However, the usual options, including "stop", "warn", "retry", "histogram" , "count", and "ignore" are also allowed.
Care should be taken to set the other error handling categories to be strict enough to avoid false negatives in testing. The verification on a row can only be done if the row is actually read first. If you set the error handler stack to only count real errors, for example, then you will be preempting the read verifier. Therefore, there is a default setting for the cqlverify activity for the catch-all error handler parameter errors.
This means that the default error handling behavior will cause an exception to be thrown and the client will exit by default. If you wish for something less dramatic, then set it to
rows to verify
Currently, every read operation in a cqlverify activity must have a single row in the result set. If there is no row, then the row fails validation. The same happens if there is more than one row.
A future release may allow for paged reads for quicker verification.
Example activity definitions
Write 100K cycles of telemetry data
... run driver=cql alias=writesome workload=cql-iot tags=group:write cycles=100000 host=...
Verify the the same 100K cycles of telemetry data
... run driver=cqlverify alias=verify workload=cql-iot tags=group:verify cycles=100000 host=...
To see how these examples work, consult the telemetry.yaml file in the nb.jar.
CQLVerify ActivityType Parameters
(in addition to those provided by the cql activity type)
- compare - what to verify.
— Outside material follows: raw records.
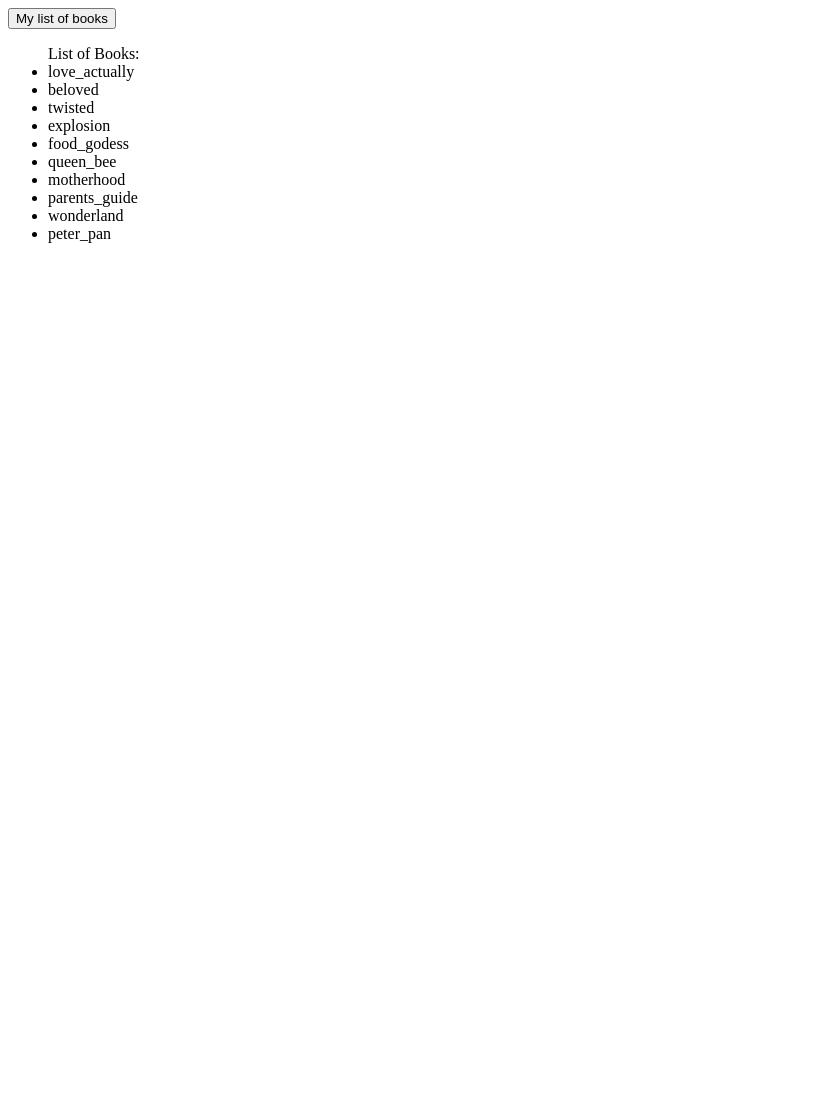
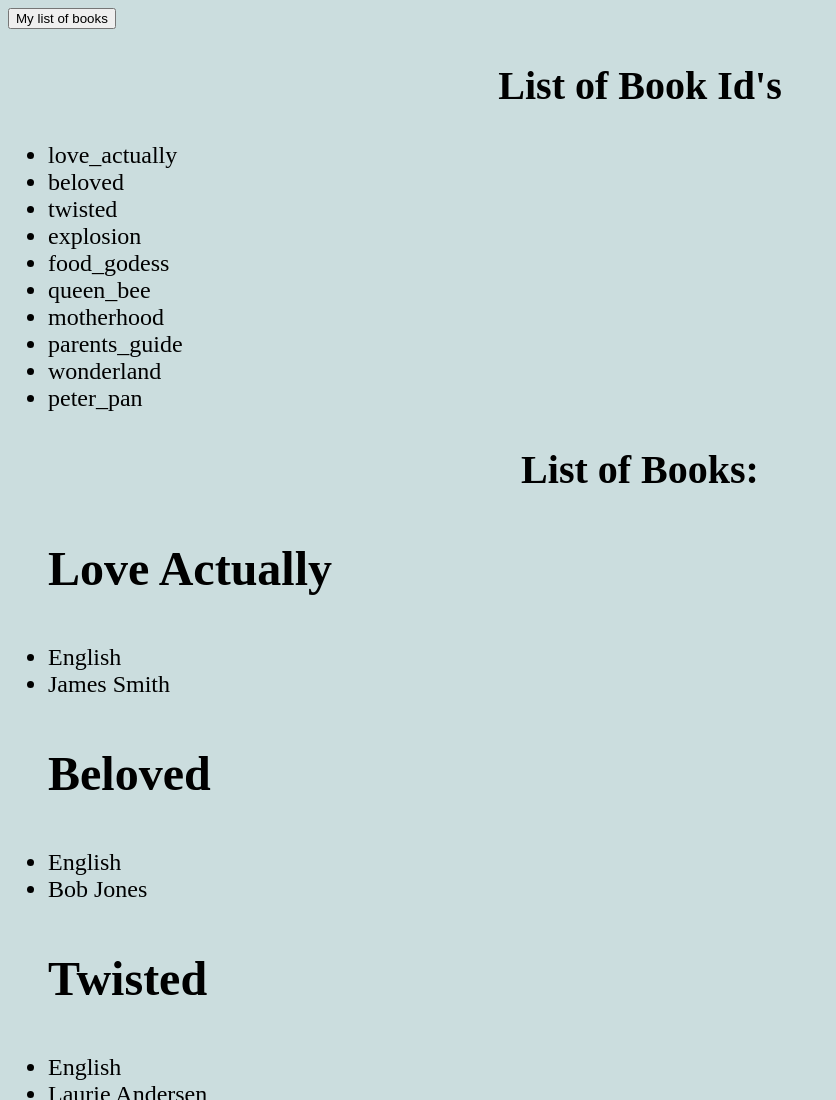
Before and after one commit to TirsaRP/hyf-javascript2, a plain HTML site: page week1/index.html in a window 1280 px wide. Shown: the top 1100 px of the page, without its empty margins (0-836 px from the left). Before the commit the page ends 800 px from the top, so only its background shows below. Drawn offline with Linux system fonts and the light colour scheme.

```diff
--- a/week1/booknames.js
+++ b/week1/booknames.js
@@ -14,32 +14,35 @@
 ];
 
 //2. Create a basic html file called index.html and use it to load the js file, confirm the console.log show the array.
+
 console.log(bookNamesArr);
 
 //3. Make a function (or functions) that generate a ul with li elements for each book ID in the array using a for loop.
+var h2= document.createElement("h2");
+h2.setAttribute("class", "classname");
+document.body.appendChild(h2);
+document.getElementsByClassName("classname")[0].innerHTML= "List of Book Id's";  //All of this makes a <h2> with text
 
-var list = document.createElement("UL");    //ALL of this makes "list of books" appear as a ul name on my webpage
+var list = document.createElement("UL");
 list.setAttribute("id", "libro");
-document.body.appendChild(list);
-document.getElementById("libro").innerHTML = "List of Books:";
-
+document.body.appendChild(list);                                    //ALL of this makes a <ul> on my webpage
 
 function bookList() {
-    for (var i = 0; i < bookNamesArr.length; i++) {         //becasuse i want this to run through the array
-        var listItems = document.createElement("LI");                //creates <li>
+    for (var i = 0; i < bookNamesArr.length; i++) {                 //becasuse i want this to run through the array
+        var listItem = document.createElement("LI");                //creates <li>
         var itemText = document.createTextNode(bookNamesArr[i]);    //creates text using the array
-        listItems.appendChild(itemText);                            //appends the text to  <li>
-        document.getElementById("libro").appendChild(listItems);    //appends-adds <li> to the DOM
+        listItem.appendChild(itemText);                             //appends the text to  <li>
+        document.getElementById("libro").appendChild(listItem);     //appends-adds <li> to the DOM
     }
 }
-//listItems.setAttribute("class", "li");
-bookList();
 
+bookList(); //WORKS!
+/*
 function bookList2() {
     for (var i = 0; i < bookNamesArr.length; i++) {
         var listItems2 = document.createElement("LI");                              //creates li
         listItems2.setAttribute("class", "name");                                   //gives li class name of "name"
-        document.getElementsByClassName("name")[i].innerHTML = bookNamesArr[i];     //makes the content inside each li
+        document.getElementsByClassName("name").innerHTML = bookNamesArr[i];        //makes the content inside each li
         document.body.appendChild(listItems2);                                      //appends-adds <li> to DOM
     }
 }
@@ -54,25 +57,55 @@
         ul.append(li);                                  // Adding it to the DOM
     }
 }
-/*
+*/
+
 //4. Make an object containing information for each book. Each item (object) in this object should have the book ID you thought up
 //   in point 1 as a key, and it should have at least the following fields: title, language and author.
 
-var love_actually = { title: "Love Actually", language: "English", author: "Unknown" };
-var beloved = { title: "Beloved", language: "English", author"Bob Jones" };
-var twisted = { title: "Twisted", language: "English", author: "Laurie Andersen" };
-var explosion = { title: "Explosion", language: "English", author: "John Bacon" };
-var food_godess = { title: "Food Godess", language: "Spanish", author: "Maria Gonzales" };
-var queen_bee = { title: "Queen Bee", language: "Spanish", author: "Rosa Lopez" };
-var motherhood = { title: "Motherhood", language: "Swedish", author: "Malin Larsson" };
-var parents_guide = { title: "Parent's Guide", language: "Swedish", author: "Ove Andersson" },
-var wonderland = { title: "Wonderland", language: "English", author: "Jack Banner" };
-var peter_pan = { title: "Peter Pan", language: "Swedish", author: "James Barrie" };
+var bookNamesArr2 = [
+    { id: "love_actually", title: "Love Actually", language: "English", author: "James Smith" },
+    { id: "beloved", title: "Beloved", language: "English", author: "Bob Jones" },
+    { id: "twisted", title: "Twisted", language: "English", author: "Laurie Andersen" },
+    { id: "explosion", title: "Explosion", language: "English", author: "John Bacon" },
+    { id: "food_godess", title: "Food Godess", language: "Spanish", author: "Maria Gonzales" },
+    { id: "queen_bee", title: "Queen Bee", language: "Spanish", author: "Rosa Lopez" },
+    { id: "motherhood", title: "Motherhood", language: "Swedish", author: "Malin Larsson" },
+    { id: "parents_guide", title: "Parent's Guide", language: "Swedish", author: "Ove Andersson" },
+    { id: "wonderland", title: "Wonderland", language: "English", author: "Jack Banner" },
+    { id: "peter_pan", title: "Peter Pan", language: "Swedish", author: "James Barrie" },
+];
 
 //5. Now change the function you used to display the book ID's in a list to take the actual information about the book from the object and display that.
 //   Make sure you choose the right html elements for each piece of info, for instance, a heading for the title.
 
+var h22= document.createElement("h2");
+h22.setAttribute("class", "classname");
+document.body.appendChild(h22);
+document.getElementsByClassName("classname")[1].innerHTML= "List of Books:";     //All of this makes a <h2> with text
 
+var list3 = document.createElement("UL");
+list3.setAttribute("id", "libro2");
+document.body.appendChild(list3);                                   //ALL of this makes "list of books" appear as a ul name on my webpage
+
+function bookList5() {
+    for (var i = 0; i < bookNamesArr2.length; i++) {                                 //because i want this to run through the array
+        var listItemT = document.createElement("h3");                                //creates <h3>
+        var itemTextT = document.createTextNode(bookNamesArr2[i].title);             //creates text using the array title:
+        listItemT.appendChild(itemTextT);
+        var listItemL = document.createElement("LI");                                //creates <li>
+        var itemTextL = document.createTextNode(bookNamesArr2[i].language);          //creates text using the array language:
+        listItemL.appendChild(itemTextL);
+        var listItemA = document.createElement("LI");                                //creates <li>
+        var itemTextA = document.createTextNode(bookNamesArr2[i].author);            //creates text using the array author:
+        listItemA.appendChild(itemTextA);
+
+        document.getElementById("libro2").appendChild(listItemT);    //appends-adds <h2> to the DOM
+        document.getElementById("libro2").appendChild(listItemL);    //appends-adds <li> to the DOM
+        document.getElementById("libro2").appendChild(listItemA);    //appends-adds <li> to the DOM
+    }
+}
+
+bookList5();
 
 //6. Beautify your html page with css, add sources and alts to each of the images.
 
@@ -81,4 +114,3 @@
 //   gives you an array containing the keys). Then write a function which places an image at the corresponding li element.
 //   Remember that Objects are not ordered, so you cannot guarantee that the first key is the first li element.
 //   (Hint: you could give each li item an id tag by modifying the function you made before)
-*/
--- a/week1/index.html
+++ b/week1/index.html
@@ -6,12 +6,11 @@
     <meta charset="utf-8">
     <meta name="viewport" content="width=device-width, initial-scale=1.0">
     <title>Book Names</title>
-    <link rel="stylesheet" href="style.css">
-
+    <link rel="stylesheet" href="style.css" type="text/css">
 </head>
 
 <body>
-        <button onclick="bookList()">My list of books</button>
+        <button onclick="bookList5()">My list of books</button>
 
 
     <script src="booknames.js">
--- a/week1/style.css
+++ b/week1/style.css
@@ -0,0 +1,20 @@
+body {
+    background-color:#cbddde;
+}
+
+h2 {
+font-size:2.5em;
+text-align: center;
+}
+
+h3 {
+font-size:2em;
+}
+
+#libro {
+font-size:1.5em;
+}
+
+#libro2{
+font-size:1.5em;
+}
```
Also changed, not shown: week1/book images/beloved.jpg (added), week1/book images/explosion.jpg (added), week1/book images/food_godess.jpg (added), week1/book images/love_actually.jpeg (added), week1/book images/motherhood.jpg (added), week1/book images/parents_guide.jpg (added), week1/book images/peter_pan.jpg (added), week1/book images/queen_ bee.jpg (added), week1/book images/twisted.jpg (added), week1/book images/wonderland.jpg (added).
Valid values are "reffields",
"rowfields", "fields", "values", or "all"
- rowfields - Verify that fields in the row, by name, are not in excess of what is provided in the reference data.
- reffields - Verify that fields in the row, by name, are present for all all of those provided in the reference data.
- fields - A synonym for rowfields AND reffields (full set equivalence)
- values - Verify that all the pair-wise fields have equal values, according to the type-specific equals method for the data type identified in the row metadata by field name.
- all - A synonym for fields AND values
CQLVerify Statement Parameters
verify - an optional modifier of fields to verify for a statement. If this parameter is not provided, then it is presumed to be '' by default. This is a string which consists of comma-separate values. If the value is '', then all the bindings that are visible for the statement will be used as expected values. If it is a word that starts with '-', like '-field2', then the name after the dash is removed from the list of fields to verify. If it is a word that starts with a ' +', like '+field3', or a simple word, then the field is added to the list of fields to verify. This parameter is useful if you have a set of default bindings and want to specify which subset of them will be used just for this statement.
If any of the added fields is in the form "f->b", then it is taken as a mapping from the field name f in the schema to a binding b.
For backwards compatibility
verify-fieldsis also recognized for this option.
The cqlverify activity type adds some verification-specific metrics:
- alias.verifiedrows - A counter for how many rows passed verification
- alias.unverifiedrows - A counter for how many rows failed verification
- alias.verifiedvalues - A counter for how many field values were verified
- alias.unverifiedvalues - A counter for how many field values were unverified